When Henny Kupferstein discovered she had perfect pitch, she wondered if it was because of her autism. Researchers are wondering that, too. A growing number of studies have found that people with autism are more likely to have this rare musical gift – or at least some version of it – than the general population. What's behind this remarkable ability?

Cheryl Cohen
Online Community Director
Interactive Autism Network at Kennedy Krieger Institute
May 22, 2014

Over the years, I’ve run into many absorbing, amazing, heartbreaking, and life-affirming films involving individuals with autism, their families, and the world at large. Included in my favorites are the films by Dan Habib. Don't miss these short films.

Some of a child’s early symptoms of autism may be among the most puzzling to parents: hand-flapping, rocking, lining up toys, or finding the whirling blades of a fan more interesting than the world around him. Psychologists call these repetitive and restricted behaviors. Guidelines for diagnosing autism now place a greater emphasis on these behaviors.

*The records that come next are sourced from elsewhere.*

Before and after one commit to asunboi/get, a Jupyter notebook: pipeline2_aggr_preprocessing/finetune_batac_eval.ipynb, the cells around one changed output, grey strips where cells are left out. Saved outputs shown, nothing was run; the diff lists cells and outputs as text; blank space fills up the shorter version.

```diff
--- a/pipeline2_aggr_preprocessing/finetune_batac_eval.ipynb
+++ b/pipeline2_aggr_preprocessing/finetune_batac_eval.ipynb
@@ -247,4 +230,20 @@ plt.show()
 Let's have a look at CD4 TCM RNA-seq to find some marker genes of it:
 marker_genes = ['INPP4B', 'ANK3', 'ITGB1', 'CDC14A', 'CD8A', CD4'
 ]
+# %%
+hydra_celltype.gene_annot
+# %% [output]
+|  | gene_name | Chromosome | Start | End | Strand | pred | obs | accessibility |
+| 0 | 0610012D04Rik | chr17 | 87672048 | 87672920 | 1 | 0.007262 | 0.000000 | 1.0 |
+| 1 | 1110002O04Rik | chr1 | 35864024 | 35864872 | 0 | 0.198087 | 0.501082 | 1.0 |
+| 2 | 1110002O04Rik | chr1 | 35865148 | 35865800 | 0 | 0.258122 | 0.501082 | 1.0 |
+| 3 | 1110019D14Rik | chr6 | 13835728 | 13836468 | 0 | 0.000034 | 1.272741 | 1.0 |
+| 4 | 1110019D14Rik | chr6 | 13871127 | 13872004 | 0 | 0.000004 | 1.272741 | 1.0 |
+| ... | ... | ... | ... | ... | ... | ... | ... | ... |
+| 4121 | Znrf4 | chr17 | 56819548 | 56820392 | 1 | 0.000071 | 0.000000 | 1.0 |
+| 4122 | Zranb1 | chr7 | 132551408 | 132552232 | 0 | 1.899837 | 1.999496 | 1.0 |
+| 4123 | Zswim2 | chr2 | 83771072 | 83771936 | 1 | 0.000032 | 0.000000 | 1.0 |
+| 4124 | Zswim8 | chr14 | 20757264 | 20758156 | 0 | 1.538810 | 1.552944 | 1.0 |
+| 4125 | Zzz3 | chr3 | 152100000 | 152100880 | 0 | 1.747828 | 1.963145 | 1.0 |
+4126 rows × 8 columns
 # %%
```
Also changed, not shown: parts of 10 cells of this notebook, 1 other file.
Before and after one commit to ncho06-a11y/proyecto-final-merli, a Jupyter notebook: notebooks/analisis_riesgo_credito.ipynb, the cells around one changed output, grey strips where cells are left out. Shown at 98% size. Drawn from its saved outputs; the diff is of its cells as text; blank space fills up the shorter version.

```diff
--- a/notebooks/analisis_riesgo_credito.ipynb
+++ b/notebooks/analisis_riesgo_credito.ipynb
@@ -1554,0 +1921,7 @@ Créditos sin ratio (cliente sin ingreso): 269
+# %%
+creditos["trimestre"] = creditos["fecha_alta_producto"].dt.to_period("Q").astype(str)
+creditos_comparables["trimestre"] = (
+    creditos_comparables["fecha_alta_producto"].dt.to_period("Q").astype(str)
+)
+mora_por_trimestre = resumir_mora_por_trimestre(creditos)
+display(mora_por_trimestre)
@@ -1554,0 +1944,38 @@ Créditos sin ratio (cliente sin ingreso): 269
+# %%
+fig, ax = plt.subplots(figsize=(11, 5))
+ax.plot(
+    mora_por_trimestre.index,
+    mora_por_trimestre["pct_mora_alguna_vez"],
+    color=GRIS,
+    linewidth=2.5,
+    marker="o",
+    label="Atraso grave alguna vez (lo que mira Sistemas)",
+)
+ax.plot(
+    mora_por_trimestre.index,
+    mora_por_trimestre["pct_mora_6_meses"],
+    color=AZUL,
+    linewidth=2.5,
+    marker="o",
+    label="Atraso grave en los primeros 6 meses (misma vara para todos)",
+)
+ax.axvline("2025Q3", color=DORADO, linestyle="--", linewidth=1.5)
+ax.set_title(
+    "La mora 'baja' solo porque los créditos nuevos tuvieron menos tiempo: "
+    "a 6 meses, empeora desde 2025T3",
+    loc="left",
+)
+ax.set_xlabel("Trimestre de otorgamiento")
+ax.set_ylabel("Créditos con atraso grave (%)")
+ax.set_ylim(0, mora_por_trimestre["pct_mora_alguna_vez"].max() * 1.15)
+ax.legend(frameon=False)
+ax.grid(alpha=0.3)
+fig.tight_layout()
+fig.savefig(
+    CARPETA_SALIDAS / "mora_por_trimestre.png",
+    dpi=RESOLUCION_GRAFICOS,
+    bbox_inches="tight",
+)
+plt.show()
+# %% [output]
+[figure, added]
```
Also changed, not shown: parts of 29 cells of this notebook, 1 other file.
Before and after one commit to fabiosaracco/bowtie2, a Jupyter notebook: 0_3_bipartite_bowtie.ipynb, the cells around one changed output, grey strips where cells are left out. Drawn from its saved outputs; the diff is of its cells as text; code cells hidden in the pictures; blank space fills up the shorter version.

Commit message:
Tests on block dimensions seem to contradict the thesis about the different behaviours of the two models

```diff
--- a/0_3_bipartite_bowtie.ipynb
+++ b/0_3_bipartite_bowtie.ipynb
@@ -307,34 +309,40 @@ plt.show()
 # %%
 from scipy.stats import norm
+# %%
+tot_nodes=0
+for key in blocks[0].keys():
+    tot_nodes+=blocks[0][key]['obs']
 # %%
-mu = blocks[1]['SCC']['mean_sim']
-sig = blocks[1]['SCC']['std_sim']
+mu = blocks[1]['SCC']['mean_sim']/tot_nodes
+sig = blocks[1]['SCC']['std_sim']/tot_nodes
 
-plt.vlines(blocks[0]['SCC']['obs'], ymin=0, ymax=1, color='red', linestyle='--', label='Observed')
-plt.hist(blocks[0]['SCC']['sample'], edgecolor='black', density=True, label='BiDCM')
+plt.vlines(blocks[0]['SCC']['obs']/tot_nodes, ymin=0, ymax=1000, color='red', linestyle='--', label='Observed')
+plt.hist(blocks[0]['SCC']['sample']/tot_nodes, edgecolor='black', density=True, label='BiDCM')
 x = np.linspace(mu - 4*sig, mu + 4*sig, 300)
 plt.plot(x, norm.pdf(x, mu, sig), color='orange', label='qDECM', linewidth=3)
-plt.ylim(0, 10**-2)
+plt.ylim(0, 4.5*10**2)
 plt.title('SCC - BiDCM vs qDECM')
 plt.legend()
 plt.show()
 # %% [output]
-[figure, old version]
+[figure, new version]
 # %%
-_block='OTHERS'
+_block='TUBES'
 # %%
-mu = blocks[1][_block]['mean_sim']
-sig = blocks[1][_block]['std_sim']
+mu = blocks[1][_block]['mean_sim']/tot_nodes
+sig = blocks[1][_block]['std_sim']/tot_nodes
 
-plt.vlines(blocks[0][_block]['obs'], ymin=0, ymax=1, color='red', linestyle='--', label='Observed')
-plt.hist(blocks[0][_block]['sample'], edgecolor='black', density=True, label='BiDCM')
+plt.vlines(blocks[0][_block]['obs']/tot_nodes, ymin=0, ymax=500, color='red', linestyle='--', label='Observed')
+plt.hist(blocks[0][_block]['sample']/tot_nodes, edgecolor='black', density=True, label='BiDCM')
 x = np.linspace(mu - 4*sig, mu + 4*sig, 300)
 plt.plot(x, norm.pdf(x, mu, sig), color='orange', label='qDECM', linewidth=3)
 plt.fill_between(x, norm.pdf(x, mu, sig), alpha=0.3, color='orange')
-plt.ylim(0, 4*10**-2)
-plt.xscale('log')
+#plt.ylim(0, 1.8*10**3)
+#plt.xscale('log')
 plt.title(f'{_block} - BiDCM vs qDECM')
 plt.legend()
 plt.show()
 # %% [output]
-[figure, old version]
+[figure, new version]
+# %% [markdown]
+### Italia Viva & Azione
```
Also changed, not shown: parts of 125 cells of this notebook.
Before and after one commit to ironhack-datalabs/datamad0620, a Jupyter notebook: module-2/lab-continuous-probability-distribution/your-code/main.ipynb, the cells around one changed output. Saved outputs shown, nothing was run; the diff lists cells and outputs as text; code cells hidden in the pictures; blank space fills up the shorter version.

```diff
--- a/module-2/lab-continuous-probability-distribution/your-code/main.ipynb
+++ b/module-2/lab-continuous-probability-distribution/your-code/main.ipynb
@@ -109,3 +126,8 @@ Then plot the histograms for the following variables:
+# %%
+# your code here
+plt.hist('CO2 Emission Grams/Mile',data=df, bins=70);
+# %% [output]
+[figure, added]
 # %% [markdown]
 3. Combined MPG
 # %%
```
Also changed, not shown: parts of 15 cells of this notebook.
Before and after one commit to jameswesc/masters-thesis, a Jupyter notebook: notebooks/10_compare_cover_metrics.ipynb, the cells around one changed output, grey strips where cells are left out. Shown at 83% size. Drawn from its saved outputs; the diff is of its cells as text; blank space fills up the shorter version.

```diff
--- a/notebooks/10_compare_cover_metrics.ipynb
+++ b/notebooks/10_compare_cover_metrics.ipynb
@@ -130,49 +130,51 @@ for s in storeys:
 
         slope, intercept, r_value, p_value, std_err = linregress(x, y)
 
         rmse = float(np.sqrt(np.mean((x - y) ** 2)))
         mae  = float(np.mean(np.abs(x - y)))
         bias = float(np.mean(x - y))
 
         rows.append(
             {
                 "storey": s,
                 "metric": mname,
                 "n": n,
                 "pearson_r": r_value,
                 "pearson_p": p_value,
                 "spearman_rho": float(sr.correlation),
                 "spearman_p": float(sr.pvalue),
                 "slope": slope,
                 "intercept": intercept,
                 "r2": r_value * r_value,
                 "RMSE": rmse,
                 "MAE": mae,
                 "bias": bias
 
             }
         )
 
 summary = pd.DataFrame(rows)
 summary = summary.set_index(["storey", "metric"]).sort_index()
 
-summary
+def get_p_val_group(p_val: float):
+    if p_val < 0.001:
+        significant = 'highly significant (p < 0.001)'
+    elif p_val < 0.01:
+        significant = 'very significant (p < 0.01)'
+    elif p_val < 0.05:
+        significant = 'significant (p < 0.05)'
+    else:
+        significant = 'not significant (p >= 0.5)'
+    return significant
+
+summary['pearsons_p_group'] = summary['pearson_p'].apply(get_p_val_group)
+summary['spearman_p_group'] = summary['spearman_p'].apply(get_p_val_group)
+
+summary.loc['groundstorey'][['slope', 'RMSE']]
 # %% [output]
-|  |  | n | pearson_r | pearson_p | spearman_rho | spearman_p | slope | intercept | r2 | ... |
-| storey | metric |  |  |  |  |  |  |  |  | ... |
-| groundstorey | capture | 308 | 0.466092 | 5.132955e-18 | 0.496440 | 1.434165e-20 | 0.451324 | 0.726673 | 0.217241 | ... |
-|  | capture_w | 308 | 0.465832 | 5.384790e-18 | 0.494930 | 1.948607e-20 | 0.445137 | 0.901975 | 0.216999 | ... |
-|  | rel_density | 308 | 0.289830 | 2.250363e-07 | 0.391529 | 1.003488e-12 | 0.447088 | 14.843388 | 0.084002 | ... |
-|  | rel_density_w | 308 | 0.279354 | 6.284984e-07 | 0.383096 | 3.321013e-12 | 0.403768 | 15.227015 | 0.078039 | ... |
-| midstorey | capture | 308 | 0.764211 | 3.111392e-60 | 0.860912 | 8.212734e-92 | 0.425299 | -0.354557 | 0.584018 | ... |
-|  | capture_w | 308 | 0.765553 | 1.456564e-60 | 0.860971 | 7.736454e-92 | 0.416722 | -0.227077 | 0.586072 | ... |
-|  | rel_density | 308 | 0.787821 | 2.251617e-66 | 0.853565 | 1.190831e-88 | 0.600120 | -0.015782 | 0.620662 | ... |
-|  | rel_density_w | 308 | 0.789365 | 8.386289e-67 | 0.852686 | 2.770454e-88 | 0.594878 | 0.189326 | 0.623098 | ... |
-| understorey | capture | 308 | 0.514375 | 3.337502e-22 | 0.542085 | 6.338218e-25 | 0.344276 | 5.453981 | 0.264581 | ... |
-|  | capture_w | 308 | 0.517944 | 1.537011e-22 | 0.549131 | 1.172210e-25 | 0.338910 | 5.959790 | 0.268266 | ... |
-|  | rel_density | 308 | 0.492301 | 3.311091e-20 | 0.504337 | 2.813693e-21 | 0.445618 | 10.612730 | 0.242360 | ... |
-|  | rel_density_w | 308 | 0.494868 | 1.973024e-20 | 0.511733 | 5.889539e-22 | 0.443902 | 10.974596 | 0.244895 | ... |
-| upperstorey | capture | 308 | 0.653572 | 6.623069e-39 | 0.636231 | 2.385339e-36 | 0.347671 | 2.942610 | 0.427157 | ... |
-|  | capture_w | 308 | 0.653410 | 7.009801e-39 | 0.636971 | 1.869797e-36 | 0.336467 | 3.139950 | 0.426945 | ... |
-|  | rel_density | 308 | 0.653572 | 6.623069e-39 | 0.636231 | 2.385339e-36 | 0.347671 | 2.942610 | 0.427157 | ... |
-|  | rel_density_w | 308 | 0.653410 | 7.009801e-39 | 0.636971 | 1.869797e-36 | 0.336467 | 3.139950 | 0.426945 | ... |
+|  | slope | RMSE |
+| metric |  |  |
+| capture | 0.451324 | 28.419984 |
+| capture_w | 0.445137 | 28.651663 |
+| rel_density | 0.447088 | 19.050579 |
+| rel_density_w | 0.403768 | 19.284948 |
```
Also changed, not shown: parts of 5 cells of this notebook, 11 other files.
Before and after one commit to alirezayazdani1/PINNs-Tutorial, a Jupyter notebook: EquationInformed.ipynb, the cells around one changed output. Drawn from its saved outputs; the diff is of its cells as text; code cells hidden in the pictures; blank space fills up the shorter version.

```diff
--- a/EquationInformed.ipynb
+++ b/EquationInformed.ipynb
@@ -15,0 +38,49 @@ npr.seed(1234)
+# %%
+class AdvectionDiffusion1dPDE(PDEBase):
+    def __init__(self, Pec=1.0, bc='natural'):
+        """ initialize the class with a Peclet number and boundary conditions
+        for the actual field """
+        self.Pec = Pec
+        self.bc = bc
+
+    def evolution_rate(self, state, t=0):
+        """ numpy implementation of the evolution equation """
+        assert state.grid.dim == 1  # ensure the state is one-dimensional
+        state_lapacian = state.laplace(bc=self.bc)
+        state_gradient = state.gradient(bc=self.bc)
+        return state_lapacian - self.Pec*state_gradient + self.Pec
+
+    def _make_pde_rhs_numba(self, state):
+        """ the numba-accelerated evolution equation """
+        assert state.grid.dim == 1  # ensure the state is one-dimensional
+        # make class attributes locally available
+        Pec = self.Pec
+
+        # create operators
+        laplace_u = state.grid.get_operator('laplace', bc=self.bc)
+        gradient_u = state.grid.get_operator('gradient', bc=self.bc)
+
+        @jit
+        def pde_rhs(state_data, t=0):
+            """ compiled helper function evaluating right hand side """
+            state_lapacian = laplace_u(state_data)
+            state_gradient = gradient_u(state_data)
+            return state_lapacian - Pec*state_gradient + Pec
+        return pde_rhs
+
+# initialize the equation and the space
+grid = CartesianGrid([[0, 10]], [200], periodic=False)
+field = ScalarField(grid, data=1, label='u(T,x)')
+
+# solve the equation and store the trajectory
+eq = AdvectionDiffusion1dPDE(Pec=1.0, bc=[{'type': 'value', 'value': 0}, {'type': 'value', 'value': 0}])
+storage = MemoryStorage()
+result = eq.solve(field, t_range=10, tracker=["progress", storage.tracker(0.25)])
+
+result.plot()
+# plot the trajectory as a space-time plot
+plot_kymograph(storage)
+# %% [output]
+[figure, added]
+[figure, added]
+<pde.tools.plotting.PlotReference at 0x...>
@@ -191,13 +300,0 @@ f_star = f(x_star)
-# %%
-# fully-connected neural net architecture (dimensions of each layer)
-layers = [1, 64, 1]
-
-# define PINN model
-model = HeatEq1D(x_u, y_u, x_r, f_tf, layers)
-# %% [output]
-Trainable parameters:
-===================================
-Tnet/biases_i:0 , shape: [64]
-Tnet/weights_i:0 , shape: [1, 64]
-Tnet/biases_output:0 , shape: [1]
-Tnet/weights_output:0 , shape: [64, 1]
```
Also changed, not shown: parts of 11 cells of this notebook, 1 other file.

What do a quirky lawyer, a child lost during a museum field trip, a family who needs a new home, a boy who witnessed the murder of his parents, a doctor who bonds with a mysterious young patient, an 18 year old woman dealing with the sensory chaos of New York City, and an out-of-control toddler have in common? All were featured in prime time television programs in 2006, fictional or reality-based, which centered on a character with Asperger's Syndrome.